---------- INPUT FOR THIS TASK

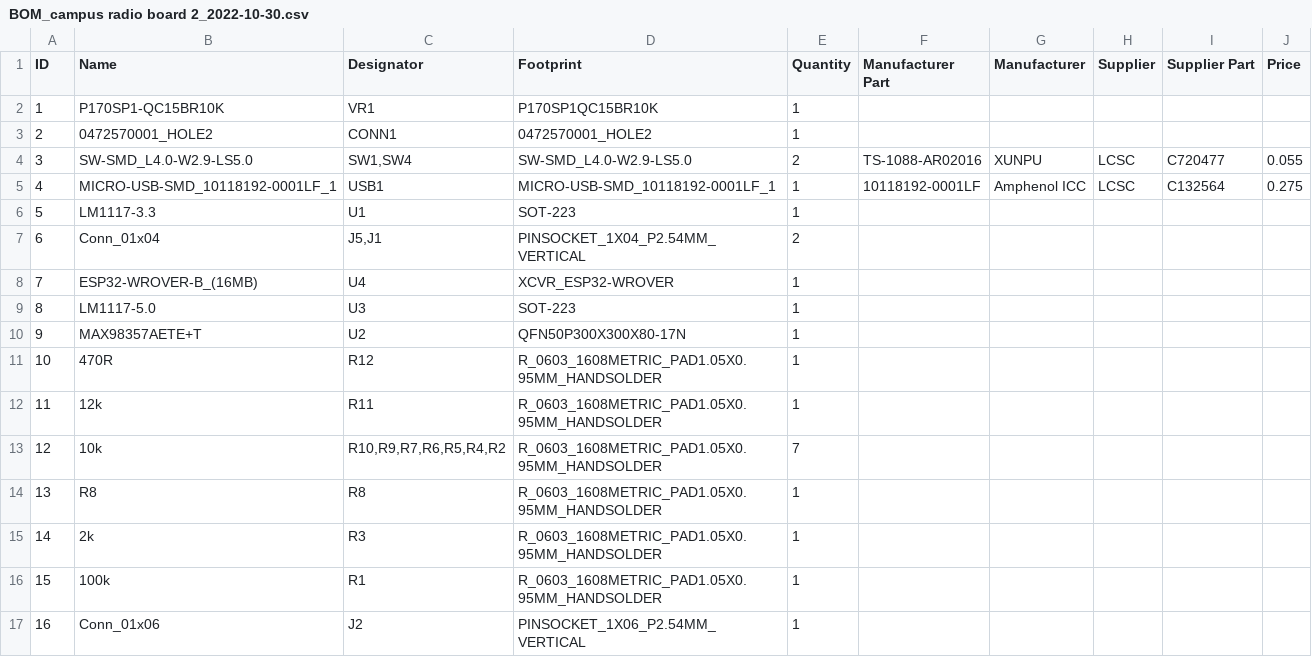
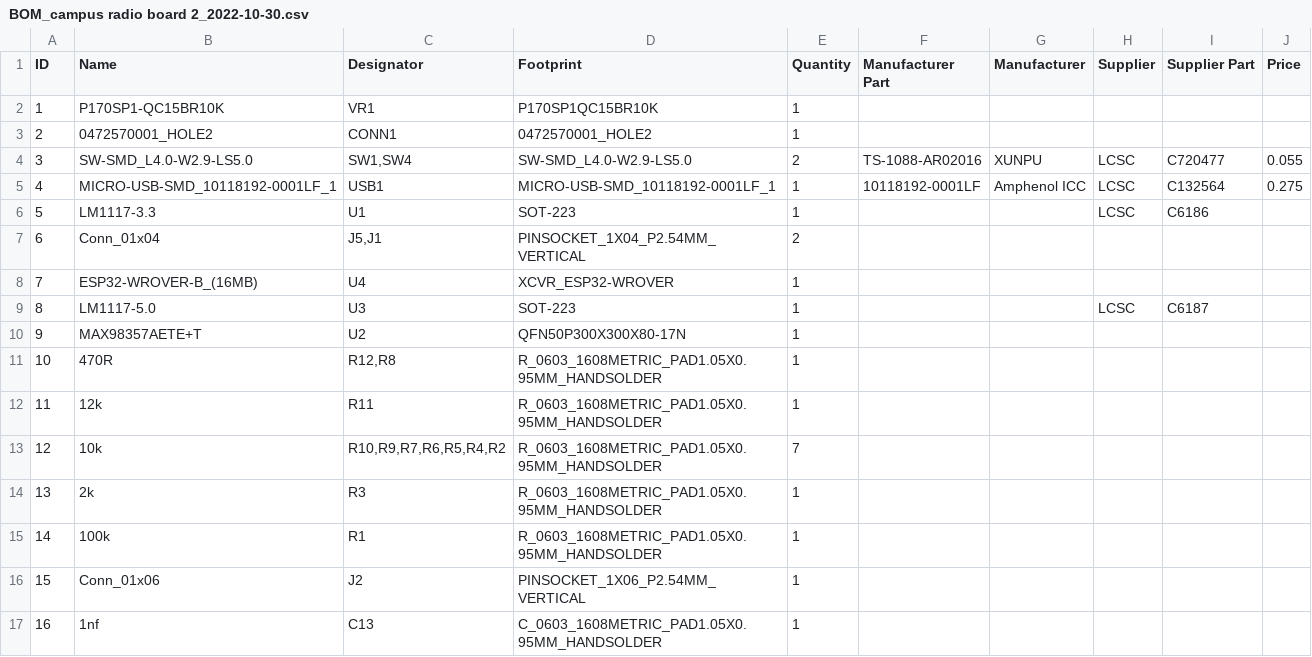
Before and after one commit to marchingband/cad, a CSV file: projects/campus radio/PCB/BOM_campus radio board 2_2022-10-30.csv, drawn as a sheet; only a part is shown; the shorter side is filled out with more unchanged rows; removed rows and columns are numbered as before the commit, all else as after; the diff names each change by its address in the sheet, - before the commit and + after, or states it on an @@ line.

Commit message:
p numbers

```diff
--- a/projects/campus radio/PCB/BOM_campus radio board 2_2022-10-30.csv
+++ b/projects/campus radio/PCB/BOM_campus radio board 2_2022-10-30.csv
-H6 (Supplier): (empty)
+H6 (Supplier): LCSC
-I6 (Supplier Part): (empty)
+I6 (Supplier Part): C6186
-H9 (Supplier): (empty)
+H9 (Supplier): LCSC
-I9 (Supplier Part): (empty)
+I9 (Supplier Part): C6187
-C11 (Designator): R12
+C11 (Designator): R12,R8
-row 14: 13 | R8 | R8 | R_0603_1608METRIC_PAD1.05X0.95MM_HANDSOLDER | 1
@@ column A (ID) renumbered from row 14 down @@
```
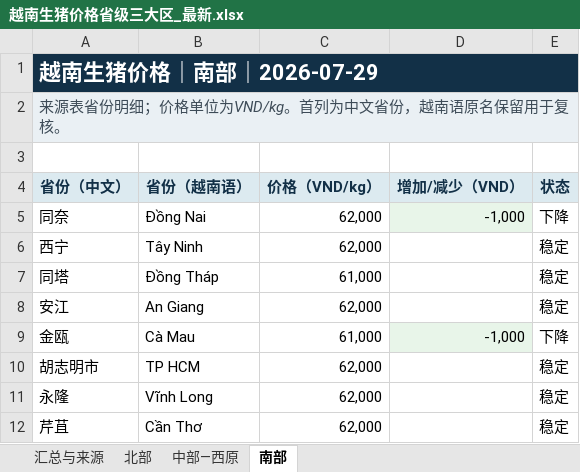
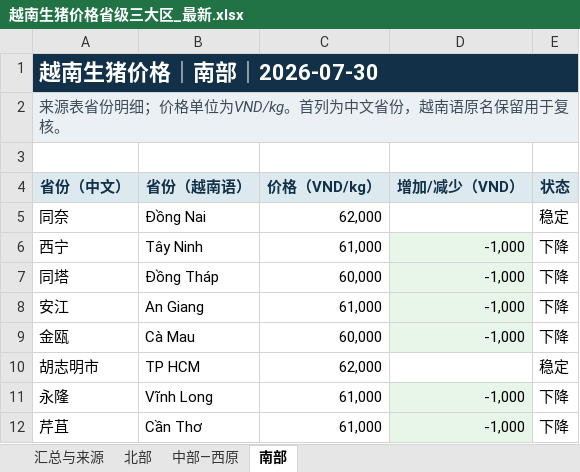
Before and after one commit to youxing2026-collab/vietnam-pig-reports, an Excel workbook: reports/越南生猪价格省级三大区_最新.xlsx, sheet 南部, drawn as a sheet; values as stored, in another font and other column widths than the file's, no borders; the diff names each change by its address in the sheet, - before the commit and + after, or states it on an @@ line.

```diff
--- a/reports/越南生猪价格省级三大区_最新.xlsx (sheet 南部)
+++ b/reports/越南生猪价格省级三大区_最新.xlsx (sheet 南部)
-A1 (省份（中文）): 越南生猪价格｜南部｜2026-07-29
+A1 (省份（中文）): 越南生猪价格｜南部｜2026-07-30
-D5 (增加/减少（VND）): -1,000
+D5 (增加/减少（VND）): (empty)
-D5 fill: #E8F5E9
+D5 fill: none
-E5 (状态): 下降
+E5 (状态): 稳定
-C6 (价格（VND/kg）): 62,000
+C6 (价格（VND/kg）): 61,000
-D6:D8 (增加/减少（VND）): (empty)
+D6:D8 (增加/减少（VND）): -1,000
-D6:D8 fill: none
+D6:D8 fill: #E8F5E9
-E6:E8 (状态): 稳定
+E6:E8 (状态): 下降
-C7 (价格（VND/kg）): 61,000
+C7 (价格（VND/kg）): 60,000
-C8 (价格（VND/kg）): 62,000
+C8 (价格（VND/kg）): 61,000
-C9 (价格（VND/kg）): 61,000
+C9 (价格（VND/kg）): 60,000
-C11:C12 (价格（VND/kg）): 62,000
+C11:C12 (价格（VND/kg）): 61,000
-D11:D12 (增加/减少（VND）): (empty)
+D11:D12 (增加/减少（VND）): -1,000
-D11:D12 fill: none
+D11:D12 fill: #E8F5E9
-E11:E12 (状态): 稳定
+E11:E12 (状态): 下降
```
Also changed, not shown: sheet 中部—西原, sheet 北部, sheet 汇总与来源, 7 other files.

--------------------

GOAL OF THE EXERCISE ▸ Output the entries above exactly as given, but strip out the pictures.

EXERCISE RESULT ▸
Before and after one commit to marchingband/cad, a CSV file: projects/campus radio/PCB/BOM_campus radio board 2_2022-10-30.csv, drawn as a sheet; only a part is shown; the shorter side is filled out with more unchanged rows; removed rows and columns are numbered as before the commit, all else as after; the diff names each change by its address in the sheet, - before the commit and + after, or states it on an @@ line.

Commit message:
p numbers

```diff
--- a/projects/campus radio/PCB/BOM_campus radio board 2_2022-10-30.csv
+++ b/projects/campus radio/PCB/BOM_campus radio board 2_2022-10-30.csv
-H6 (Supplier): (empty)
+H6 (Supplier): LCSC
-I6 (Supplier Part): (empty)
+I6 (Supplier Part): C6186
-H9 (Supplier): (empty)
+H9 (Supplier): LCSC
-I9 (Supplier Part): (empty)
+I9 (Supplier Part): C6187
-C11 (Designator): R12
+C11 (Designator): R12,R8
-row 14: 13 | R8 | R8 | R_0603_1608METRIC_PAD1.05X0.95MM_HANDSOLDER | 1
@@ column A (ID) renumbered from row 14 down @@
```
Before and after one commit to youxing2026-collab/vietnam-pig-reports, an Excel workbook: reports/越南生猪价格省级三大区_最新.xlsx, sheet 南部, drawn as a sheet; values as stored, in another font and other column widths than the file's, no borders; the diff names each change by its address in the sheet, - before the commit and + after, or states it on an @@ line.

```diff
--- a/reports/越南生猪价格省级三大区_最新.xlsx (sheet 南部)
+++ b/reports/越南生猪价格省级三大区_最新.xlsx (sheet 南部)
-A1 (省份（中文）): 越南生猪价格｜南部｜2026-07-29
+A1 (省份（中文）): 越南生猪价格｜南部｜2026-07-30
-D5 (增加/减少（VND）): -1,000
+D5 (增加/减少（VND）): (empty)
-D5 fill: #E8F5E9
+D5 fill: none
-E5 (状态): 下降
+E5 (状态): 稳定
-C6 (价格（VND/kg）): 62,000
+C6 (价格（VND/kg）): 61,000
-D6:D8 (增加/减少（VND）): (empty)
+D6:D8 (增加/减少（VND）): -1,000
-D6:D8 fill: none
+D6:D8 fill: #E8F5E9
-E6:E8 (状态): 稳定
+E6:E8 (状态): 下降
-C7 (价格（VND/kg）): 61,000
+C7 (价格（VND/kg）): 60,000
-C8 (价格（VND/kg）): 62,000
+C8 (价格（VND/kg）): 61,000
-C9 (价格（VND/kg）): 61,000
+C9 (价格（VND/kg）): 60,000
-C11:C12 (价格（VND/kg）): 62,000
+C11:C12 (价格（VND/kg）): 61,000
-D11:D12 (增加/减少（VND）): (empty)
+D11:D12 (增加/减少（VND）): -1,000
-D11:D12 fill: none
+D11:D12 fill: #E8F5E9
-E11:E12 (状态): 稳定
+E11:E12 (状态): 下降
```
Also changed, not shown: sheet 中部—西原, sheet 北部, sheet 汇总与来源, 7 other files.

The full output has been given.